* Material for the task *
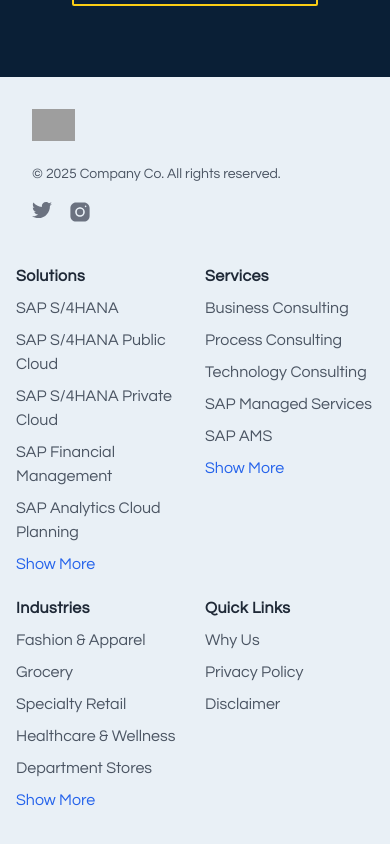
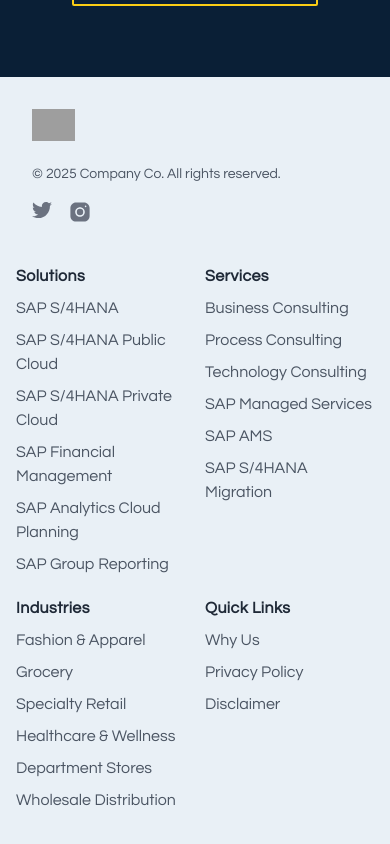
Before and after one commit to ashwinbiju09/tech-website, a React (Vite) app: page /about in a window 390 px wide. Shown: the part 6862-7706 px from the top of the page. Built offline with nearby package versions, Linux system fonts and the light colour scheme; grey boxes are pictures that could not be loaded.

Commit message:
Responsiveness check

```diff
--- a/src/components/Add-ons/components/Insights.jsx
+++ b/src/components/Add-ons/components/Insights.jsx
@@ -6,7 +6,7 @@
   const isInView = useInView(ref, { triggerOnce: true, threshold: 0.2 });
 
   return (
-    <div className="pt-6 pb-10 px-8 md:px-16 lg:px-12 bg-midnight">
+    <div className="pt-6 pb-10 px-4 sm:px-6 md:px-6 lg:px-12 bg-midnight">
       <motion.div
         ref={ref}
         initial={{ opacity: 0, scale: 0.9 }}
@@ -23,7 +23,7 @@
         </div>
 
         <div className="flex items-center justify-center pt-12">
-          <div className="grid grid-cols-1 sm:grid-cols-2 gap-10 justify-center max-w-7xl mx-12">
+          <div className="grid grid-cols-1 sm:grid-cols-2 gap-6 w-full max-w-7xl px-2 sm:px-4">
             {data.benefits.map((benefit, index) => (
               <motion.div
                 key={index}
@@ -38,7 +38,7 @@
                   ease: "easeOut",
                   delay: index * 0.15,
                 }}
-                className="relative bg-white py-6 px-8 w-96 md:w-full shadow-xl rounded-sm flex flex-row items-center space-x-4"
+                className="relative bg-white py-6 px-6 w-full shadow-xl rounded-sm flex flex-row items-center space-x-4"
               >
                 <div className="flex items-center justify-center w-14 h-14 rounded-full p-2 shadow-xl bg-midnight shrink-0">
                   {benefit.icon}
--- a/src/components/Add-ons/components/Percentage.jsx
+++ b/src/components/Add-ons/components/Percentage.jsx
@@ -15,7 +15,7 @@
 
         <div
           ref={ref}
-          className="grid grid-cols-1 sm:grid-cols-3 gap-x-28 gap-y-10 text-center"
+          className="grid grid-cols-1 sm:grid-cols-3 gap-x-12 lg:gap-x-28 gap-y-10 text-center"
         >
           {data.stats.map((stat, index) => (
             <div key={index} className="flex flex-col items-center space-y-6">
--- a/src/components/Epicor-Solutions/Components/Percentage.jsx
+++ b/src/components/Epicor-Solutions/Components/Percentage.jsx
@@ -15,7 +15,7 @@
 
         <div
           ref={ref}
-          className="grid grid-cols-1 sm:grid-cols-3 gap-x-28 gap-y-10 text-center"
+          className="grid grid-cols-1 sm:grid-cols-3 gap-x-12 lg:gap-x-28 gap-y-10 text-center"
         >
           {data.stats.map((stat, index) => (
             <div key={index} className="flex flex-col items-center space-y-6">
--- a/src/components/General/Footer.jsx
+++ b/src/components/General/Footer.jsx
@@ -1,4 +1,4 @@
-import React, { useState } from "react";
+import React from "react";
 import navLinks from "../General/NavBar/navData";
 
 const footerLinkPaths = {
@@ -50,29 +50,7 @@
 };
 
 const Footer = () => {
-  const [linkCountByMenu, setLinkCountByMenu] = useState({});
-
   const menuItems = transformNavLinksToFooterMenu(navLinks);
-
-  const toggleShowMore = (title, totalLinks) => {
-    setLinkCountByMenu((prev) => {
-      const currentCount = prev[title] || 5;
-      let newCount = currentCount + 5;
-
-      if (newCount >= totalLinks) {
-        newCount = totalLinks;
-      }
-
-      if (currentCount === totalLinks) {
-        newCount = 5;
-      }
-
-      return {
-        ...prev,
-        [title]: newCount,
-      };
-    });
-  };
 
   return (
     <div className="relative z-20">
@@ -108,9 +86,7 @@
 
           <div className="grid grid-cols-2 gap-5 lg:col-span-4 md:grid-cols-4">
             {menuItems.map(({ title, links }) => {
-              const currentCount = linkCountByMenu[title] || 5;
-              const visibleLinks = links.slice(0, currentCount);
-              const hasMoreLinks = links.length > 5;
+              const visibleLinks = links.slice(0, 6);
 
               return (
                 <div key={title}>
@@ -131,18 +107,6 @@
                         </a>
                       </li>
                     ))}
-                    {hasMoreLinks && (
-                      <li>
-                        <button
-                          onClick={() => toggleShowMore(title, links.length)}
-                          className="text-blue-600 hover:text-blue-900 focus:outline-none"
-                        >
-                          {currentCount >= links.length
-                            ? "Show Less"
-                            : "Show More"}
-                        </button>
-                      </li>
-                    )}
                   </ul>
                 </div>
               );
--- a/src/components/General/NavBar/NavBar.jsx
+++ b/src/components/General/NavBar/NavBar.jsx
@@ -48,7 +48,7 @@
     >
       <div className="flex justify-between items-center px-4 md:px-24 py-2 md:py-1">
         <a href="/" className="m-2">
-          <img className="h-8" src="" alt="Logo" />
+          <img className="h-8" alt="Logo" />
         </a>
 
         {/* Desktop Nav */}
--- a/src/components/Home/Contact.jsx
+++ b/src/components/Home/Contact.jsx
@@ -22,8 +22,8 @@
             </p>
 
             <div className="space-y-6">
-              <div className="flex items-center space-x-4">
-                <div className="bg-yellow-400 w-12 h-12 flex items-center justify-center rounded-full">
+              <div className="flex items-center space-x-0 lg:space-x-4">
+                <div className="hidden lg:flex bg-yellow-400 w-12 h-12 items-center justify-center rounded-full">
                   <Mail className="w-5 h-5 text-white" />
                 </div>
                 <div>
--- a/src/components/Home/Results/Stats.jsx
+++ b/src/components/Home/Results/Stats.jsx
@@ -41,7 +41,7 @@
       <div className="grid grid-cols-5 gap-2 bg-ice rounded-md shadow-xl py-10">
         {statsData.map((stat) => (
           <div key={stat.id} className="flex flex-col items-center text-center">
-            <div className="text-2xl md:text-5xl font-semibold bg-clip-text text-transparent bg-gradient-to-b from-midnight via-blue-800 to-blue-600">
+            <div className="text-2xl md:text-3xl lg:text-5xl font-semibold bg-clip-text text-transparent bg-gradient-to-b from-midnight via-blue-800 to-blue-600">
               <CountUp
                 start={0}
                 end={stat.number}
--- a/src/components/SAP-Solutions/Components/Info.jsx
+++ b/src/components/SAP-Solutions/Components/Info.jsx
@@ -11,7 +11,7 @@
       >
         <div className="container mx-auto px-6 lg:px-16">
           <div className="grid grid-cols-1 md:grid-cols-2 gap-12 items-center">
-            <div className="w-full flex justify-center">
+            <div className="w-full justify-center hidden md:flex">
               <img
                 src={data.image}
                 alt={data.infoTitle}
@@ -20,7 +20,7 @@
               />
             </div>
 
-            <div>
+            <div className="col-span-1">
               <h2 className="text-3xl font-extrabold bg-midnight text-transparent bg-clip-text">
                 {data.infoTitle}
               </h2>
--- a/src/components/SAP-Solutions/Components/Percentage.jsx
+++ b/src/components/SAP-Solutions/Components/Percentage.jsx
@@ -15,7 +15,7 @@
 
         <div
           ref={ref}
-          className="grid grid-cols-1 sm:grid-cols-3 gap-x-28 gap-y-10 text-center"
+          className="grid grid-cols-1 sm:grid-cols-3 gap-x-12 lg:gap-x-28 gap-y-10 text-center"
         >
           {data.stats.map((stat, index) => (
             <div key={index} className="flex flex-col items-center space-y-6">
--- a/src/components/Services/components/Percentage.jsx
+++ b/src/components/Services/components/Percentage.jsx
@@ -15,7 +15,7 @@
 
         <div
           ref={ref}
-          className="grid grid-cols-1 sm:grid-cols-3 gap-x-28 gap-y-10 text-center"
+          className="grid grid-cols-1 sm:grid-cols-3 gap-x-12 lg:gap-x-28 gap-y-10 text-center"
         >
           {data.stats.map((stat, index) => (
             <div key={index} className="flex flex-col items-center space-y-6">
```
Also changed, not shown: src/components/Home/Hero.jsx (+9 -6 lines).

* Your assignment *
Collect each line above holding the string "const".

* Result *
   const isInView = useInView(ref, { triggerOnce: true, threshold: 0.2 });
 const footerLinkPaths = {
 const Footer = () => {
-  const [linkCountByMenu, setLinkCountByMenu] = useState({});
   const menuItems = transformNavLinksToFooterMenu(navLinks);
-  const toggleShowMore = (title, totalLinks) => {
-      const currentCount = prev[title] || 5;
-              const currentCount = linkCountByMenu[title] || 5;
-              const visibleLinks = links.slice(0, currentCount);
-              const hasMoreLinks = links.length > 5;
+              const visibleLinks = links.slice(0, 6);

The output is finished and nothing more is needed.